Source records
"""

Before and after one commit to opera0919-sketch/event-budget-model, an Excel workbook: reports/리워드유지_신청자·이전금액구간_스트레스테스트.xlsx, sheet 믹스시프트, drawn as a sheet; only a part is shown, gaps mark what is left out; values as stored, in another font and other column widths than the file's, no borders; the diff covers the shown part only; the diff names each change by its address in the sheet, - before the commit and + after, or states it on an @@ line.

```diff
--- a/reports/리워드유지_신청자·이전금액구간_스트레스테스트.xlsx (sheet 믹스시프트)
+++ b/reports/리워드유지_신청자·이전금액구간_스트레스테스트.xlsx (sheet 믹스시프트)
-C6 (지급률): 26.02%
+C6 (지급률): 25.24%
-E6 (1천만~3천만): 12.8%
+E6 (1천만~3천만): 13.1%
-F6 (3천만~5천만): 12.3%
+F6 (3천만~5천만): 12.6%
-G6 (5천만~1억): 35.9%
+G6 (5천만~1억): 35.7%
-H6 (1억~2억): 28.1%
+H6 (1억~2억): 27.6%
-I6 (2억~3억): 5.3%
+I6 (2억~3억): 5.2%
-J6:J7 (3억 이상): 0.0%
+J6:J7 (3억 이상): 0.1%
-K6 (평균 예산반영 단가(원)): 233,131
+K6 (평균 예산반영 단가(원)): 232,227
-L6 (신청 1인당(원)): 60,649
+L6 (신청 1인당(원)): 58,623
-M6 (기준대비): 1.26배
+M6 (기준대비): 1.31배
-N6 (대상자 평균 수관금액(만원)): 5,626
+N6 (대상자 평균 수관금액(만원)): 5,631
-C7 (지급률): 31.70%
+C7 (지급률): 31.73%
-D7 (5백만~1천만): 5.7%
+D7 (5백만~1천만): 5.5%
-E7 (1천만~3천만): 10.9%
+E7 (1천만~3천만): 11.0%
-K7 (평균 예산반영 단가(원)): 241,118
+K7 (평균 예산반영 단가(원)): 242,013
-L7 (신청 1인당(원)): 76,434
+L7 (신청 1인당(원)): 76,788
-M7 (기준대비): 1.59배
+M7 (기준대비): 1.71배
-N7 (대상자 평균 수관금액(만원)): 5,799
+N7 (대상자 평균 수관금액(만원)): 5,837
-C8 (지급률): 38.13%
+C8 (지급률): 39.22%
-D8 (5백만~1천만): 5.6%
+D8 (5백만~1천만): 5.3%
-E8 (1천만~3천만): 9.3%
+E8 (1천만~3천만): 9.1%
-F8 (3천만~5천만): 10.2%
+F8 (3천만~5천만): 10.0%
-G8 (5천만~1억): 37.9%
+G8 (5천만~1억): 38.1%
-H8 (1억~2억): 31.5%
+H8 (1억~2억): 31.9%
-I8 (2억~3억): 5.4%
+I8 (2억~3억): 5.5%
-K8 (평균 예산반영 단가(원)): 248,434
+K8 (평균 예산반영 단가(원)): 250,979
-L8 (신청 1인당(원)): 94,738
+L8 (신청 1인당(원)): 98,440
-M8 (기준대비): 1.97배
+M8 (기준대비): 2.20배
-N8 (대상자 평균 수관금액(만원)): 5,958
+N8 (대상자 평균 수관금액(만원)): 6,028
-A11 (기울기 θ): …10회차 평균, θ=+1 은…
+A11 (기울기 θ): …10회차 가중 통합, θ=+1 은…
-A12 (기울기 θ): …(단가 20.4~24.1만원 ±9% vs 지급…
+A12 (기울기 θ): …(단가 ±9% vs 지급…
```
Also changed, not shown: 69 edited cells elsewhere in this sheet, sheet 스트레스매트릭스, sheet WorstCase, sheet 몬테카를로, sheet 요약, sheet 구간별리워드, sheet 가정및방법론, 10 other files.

"""

Task goal
State the count of lines above containing the string "믹스시프트", and add nothing to it.

Output of the task
3